Uncovering STIs

In 2017, STI rates in the U.S. reached a record high 2.29 million cases!
SOURCE: CDC.GOV

Here, you’ll find ways to avoid, detect, and treat STIs. They’re more common and manageable than you might think, and they’re definitely worth talking about!

In 2017, STI rates in the U.S. reached a record high 2.29 million cases!
SOURCE: CDC.GOV

Chlamydia and gonorrhea rates among 15-25 are the highest of any age group in Dallas.
SOURCE: CDC.GOV

HIV/AIDS

HIV/AIDS

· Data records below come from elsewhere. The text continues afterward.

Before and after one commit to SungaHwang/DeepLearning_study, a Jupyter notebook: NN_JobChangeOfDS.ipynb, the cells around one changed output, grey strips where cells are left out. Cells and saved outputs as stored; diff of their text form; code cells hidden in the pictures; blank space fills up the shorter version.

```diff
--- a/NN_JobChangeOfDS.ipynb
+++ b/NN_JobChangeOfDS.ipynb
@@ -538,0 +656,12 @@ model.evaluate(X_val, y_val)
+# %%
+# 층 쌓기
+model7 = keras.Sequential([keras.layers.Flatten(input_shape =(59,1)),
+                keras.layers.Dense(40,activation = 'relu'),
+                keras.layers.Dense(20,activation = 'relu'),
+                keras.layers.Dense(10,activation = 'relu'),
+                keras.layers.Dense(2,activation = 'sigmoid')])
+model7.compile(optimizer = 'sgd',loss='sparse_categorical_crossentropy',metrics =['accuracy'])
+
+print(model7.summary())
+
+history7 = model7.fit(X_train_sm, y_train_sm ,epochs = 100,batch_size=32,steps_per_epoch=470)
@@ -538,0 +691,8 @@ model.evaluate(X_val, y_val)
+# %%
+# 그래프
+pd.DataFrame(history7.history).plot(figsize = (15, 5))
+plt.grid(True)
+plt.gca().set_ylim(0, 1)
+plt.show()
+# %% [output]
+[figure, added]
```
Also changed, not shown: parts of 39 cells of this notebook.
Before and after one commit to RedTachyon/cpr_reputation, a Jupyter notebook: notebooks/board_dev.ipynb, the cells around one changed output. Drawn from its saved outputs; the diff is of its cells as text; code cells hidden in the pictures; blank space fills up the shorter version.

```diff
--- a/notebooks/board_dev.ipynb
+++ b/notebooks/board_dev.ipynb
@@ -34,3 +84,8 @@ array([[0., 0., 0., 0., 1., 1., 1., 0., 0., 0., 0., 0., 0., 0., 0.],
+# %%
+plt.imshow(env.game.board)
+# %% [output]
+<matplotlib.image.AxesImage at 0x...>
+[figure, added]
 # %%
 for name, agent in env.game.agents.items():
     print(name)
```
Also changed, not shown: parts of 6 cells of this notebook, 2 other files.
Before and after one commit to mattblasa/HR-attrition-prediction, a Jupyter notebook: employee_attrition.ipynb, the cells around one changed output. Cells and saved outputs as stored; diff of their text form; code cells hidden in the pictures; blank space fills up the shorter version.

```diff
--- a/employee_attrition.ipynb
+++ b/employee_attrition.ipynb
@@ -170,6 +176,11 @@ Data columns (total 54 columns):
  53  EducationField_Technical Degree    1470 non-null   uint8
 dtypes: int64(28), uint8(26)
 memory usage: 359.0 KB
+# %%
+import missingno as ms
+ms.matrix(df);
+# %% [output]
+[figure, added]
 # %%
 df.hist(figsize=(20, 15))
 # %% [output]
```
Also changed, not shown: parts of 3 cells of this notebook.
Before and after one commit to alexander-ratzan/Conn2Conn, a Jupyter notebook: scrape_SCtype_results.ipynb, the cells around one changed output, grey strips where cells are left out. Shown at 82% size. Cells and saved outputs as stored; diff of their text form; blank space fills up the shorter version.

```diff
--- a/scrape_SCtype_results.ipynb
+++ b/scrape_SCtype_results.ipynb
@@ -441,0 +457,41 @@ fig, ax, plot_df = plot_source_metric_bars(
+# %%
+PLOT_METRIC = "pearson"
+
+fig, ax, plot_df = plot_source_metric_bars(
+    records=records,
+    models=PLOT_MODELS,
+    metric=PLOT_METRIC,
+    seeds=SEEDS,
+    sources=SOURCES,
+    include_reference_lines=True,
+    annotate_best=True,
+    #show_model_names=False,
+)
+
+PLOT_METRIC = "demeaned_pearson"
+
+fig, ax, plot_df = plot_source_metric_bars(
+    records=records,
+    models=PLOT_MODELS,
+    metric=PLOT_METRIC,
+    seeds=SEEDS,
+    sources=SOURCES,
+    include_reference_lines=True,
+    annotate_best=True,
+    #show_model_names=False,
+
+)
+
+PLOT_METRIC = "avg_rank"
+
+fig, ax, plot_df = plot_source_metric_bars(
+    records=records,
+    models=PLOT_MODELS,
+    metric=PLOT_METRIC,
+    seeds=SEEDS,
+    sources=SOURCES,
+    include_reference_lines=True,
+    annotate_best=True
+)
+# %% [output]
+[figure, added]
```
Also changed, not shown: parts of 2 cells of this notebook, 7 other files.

The Human Immunodeficiency Virus (HIV) is the virus that causes Acquired Immune Deficiency Syndrome (AIDS).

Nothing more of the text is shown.